Let me clarify that I have never failed to answer a question on Stack Overflow (Where I like to hang out and answer jQuery questions) because the asker typed jQuery with incorrect capitalization. I would never fail to respond to an email because the asker wrote it as Jquery or JQuery. I would hate to be that petty an individual, and I think that is the feeling some people were picking up from my tweets.
However, I can say I notice it and it bothers me when people seeking help don’t type out the library name correctly. It really is a small thing, and maybe it shouldn’t bother me, but it does. It got me thinking about things that might negatively affect a request for help, and I came up with a list of six suggestions. I hope these suggestions are helpful when you need to ask for help with open source software.
Asking for Help
If you need help with an open source project, you will often be dealing with people that 1) don’t have a lot of time and 2) must use the time they have wisely. With that in mind, here are few suggestions that might help you get answers easier:
- Take the time to make sure your question makes sense. Complete sentences, clear code examples, and links to a page demonstrating the problem all go a long way in ensuring a quality answer.

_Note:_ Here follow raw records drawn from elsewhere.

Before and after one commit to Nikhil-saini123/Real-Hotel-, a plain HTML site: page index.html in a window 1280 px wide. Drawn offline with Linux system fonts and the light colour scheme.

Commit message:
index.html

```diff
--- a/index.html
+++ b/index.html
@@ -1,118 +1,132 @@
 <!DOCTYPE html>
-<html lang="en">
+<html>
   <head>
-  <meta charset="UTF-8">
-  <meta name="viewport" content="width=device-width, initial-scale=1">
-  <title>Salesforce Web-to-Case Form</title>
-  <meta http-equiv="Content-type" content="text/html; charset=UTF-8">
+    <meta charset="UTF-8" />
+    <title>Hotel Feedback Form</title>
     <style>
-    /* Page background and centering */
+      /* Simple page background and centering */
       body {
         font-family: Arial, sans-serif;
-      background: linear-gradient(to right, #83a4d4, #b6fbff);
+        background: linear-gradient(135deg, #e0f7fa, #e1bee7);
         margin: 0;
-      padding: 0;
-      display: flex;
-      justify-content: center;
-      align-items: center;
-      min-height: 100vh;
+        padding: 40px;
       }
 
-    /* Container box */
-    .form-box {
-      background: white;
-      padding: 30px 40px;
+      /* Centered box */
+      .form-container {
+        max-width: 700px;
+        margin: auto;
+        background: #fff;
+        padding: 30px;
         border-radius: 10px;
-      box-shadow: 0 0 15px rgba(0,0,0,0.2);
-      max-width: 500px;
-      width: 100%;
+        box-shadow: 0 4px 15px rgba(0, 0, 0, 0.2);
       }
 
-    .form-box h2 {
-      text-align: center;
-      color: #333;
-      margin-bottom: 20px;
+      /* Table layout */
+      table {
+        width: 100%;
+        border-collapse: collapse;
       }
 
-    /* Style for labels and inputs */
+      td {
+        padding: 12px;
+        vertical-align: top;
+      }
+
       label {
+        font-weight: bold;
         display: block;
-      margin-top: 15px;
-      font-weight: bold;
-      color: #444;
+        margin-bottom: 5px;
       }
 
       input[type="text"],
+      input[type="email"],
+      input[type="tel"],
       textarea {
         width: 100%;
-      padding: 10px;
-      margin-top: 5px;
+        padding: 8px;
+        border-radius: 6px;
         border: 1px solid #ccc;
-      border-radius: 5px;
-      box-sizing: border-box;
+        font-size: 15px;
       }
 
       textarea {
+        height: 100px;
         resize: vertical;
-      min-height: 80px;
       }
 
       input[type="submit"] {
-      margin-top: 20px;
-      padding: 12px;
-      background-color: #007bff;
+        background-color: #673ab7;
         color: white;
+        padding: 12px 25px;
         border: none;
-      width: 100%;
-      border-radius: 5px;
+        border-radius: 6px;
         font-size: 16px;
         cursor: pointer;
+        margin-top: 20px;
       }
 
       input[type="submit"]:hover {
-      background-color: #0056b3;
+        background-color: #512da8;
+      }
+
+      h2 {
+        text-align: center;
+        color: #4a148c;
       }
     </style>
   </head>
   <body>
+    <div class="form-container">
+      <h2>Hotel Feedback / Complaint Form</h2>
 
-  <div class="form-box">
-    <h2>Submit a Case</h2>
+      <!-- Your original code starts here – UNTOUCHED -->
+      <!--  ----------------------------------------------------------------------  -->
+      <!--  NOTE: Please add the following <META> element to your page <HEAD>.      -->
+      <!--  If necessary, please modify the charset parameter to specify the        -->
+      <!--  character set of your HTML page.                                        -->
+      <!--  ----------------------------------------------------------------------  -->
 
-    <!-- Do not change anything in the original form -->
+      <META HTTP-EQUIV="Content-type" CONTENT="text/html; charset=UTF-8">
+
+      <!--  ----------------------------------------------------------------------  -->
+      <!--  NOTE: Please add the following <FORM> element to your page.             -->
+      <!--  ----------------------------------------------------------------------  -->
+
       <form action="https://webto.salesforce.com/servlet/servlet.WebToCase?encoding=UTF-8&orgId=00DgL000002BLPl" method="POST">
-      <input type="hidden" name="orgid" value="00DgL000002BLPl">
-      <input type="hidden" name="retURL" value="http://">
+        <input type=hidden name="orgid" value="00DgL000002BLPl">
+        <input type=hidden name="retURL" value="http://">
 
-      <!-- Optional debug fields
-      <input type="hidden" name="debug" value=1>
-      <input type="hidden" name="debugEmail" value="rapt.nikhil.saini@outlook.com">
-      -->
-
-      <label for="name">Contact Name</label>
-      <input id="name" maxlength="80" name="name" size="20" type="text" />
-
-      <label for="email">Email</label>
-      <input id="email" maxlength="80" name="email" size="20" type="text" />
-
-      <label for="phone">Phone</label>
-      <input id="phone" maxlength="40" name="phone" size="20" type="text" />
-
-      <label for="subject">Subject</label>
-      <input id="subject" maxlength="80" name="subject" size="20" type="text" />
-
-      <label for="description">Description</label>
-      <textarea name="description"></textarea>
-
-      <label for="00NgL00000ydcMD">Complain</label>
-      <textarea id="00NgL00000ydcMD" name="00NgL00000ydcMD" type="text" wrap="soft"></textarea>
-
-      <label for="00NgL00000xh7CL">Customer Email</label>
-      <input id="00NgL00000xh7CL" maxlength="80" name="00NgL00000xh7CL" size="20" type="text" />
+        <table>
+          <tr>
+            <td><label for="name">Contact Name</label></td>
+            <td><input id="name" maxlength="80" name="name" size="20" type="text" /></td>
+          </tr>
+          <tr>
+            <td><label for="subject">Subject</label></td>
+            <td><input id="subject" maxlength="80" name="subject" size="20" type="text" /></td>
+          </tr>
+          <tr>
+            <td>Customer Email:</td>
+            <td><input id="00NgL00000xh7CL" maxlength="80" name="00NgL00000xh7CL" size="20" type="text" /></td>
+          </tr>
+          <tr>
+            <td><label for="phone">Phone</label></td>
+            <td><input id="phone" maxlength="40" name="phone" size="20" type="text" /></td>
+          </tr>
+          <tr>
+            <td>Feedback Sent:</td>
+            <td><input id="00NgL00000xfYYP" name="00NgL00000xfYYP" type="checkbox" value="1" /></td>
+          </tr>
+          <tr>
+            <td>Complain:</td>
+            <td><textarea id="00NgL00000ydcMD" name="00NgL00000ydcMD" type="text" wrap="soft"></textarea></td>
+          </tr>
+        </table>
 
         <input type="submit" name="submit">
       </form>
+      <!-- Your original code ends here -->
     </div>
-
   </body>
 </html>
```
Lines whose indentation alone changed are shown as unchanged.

- Run spell-check before sending your question. There are at least two reasons there would be a lot of spelling errors in a question: 1) English is not the native tongue of the person requesting help 2) The person requesting help didn’t take the time ensure a quality question. Most applications have spell check. If they don’t, you can copy and paste your question to an application that does have spell check. Reason #1 is understandable and should be overlooked; reason #2 is what will stand out most to someone reading your question. It may affect that person’s decision to answer you.
- Getting back to my original statement regarding Jquery, JQuery and jquery. Some libraries have really weird spelling or capitalizations, some are more straight forward. Write the library/plugin name correctly when asking for help with it! jQuery should be very easy, but so many people get it wrong. It is like the names iPad and iPhone: the first letter is lowercase! For another example, the popular blogging platform is WordPress, not Wordpress or Word Press.
- At the very least, run a Google/Yahoo/Bing search (pick one) with some of the words from the question you plan on asking. I almost always take time to run a few searches to answer a question myself before asking on Stack Overflow or emailing someone for help. It is just common courtesy to spend some of your time before asking for the time of someone else.
- If you find the answer yourself after asking for help, be sure to let the person know you no longer need their help. Sometimes emails will sit around until there is time to answer them while in the mean time you find the answer somewhere else. It might reduce your chance of getting future emails answered if the person who takes the time to answer your question finds out they wasted their time.
- Be respectful and kind. If an open source project is screwing up your project, you have a few choices 1) use a different project 2) pay for help 3) Ask kindly for help from the project. Notice I didn’t put “4) Demand help for free.” On a very positive note, I have to say every request I have gotten for help on the few small projects I maintain have been both respectful and kind. This is really important!
What It All Means
The bottom line is this: If it appears to someone reading your question that you have not put any time into either solving the problem yourself or writing a decent request for help, they will be less likely to put any time into answering it.
Remember, it isn’t always about just getting an answer. Sometimes its about getting the right person to answer your question. For instance, there are tons of programmers answering questions on Stack Overflow, but not all of them have equal qualifications and skill. Put in the effort up front when asking the question. It will be worth it when you get a solid answer!
Do you have any tips to add? If so, please let me know about them in the comments!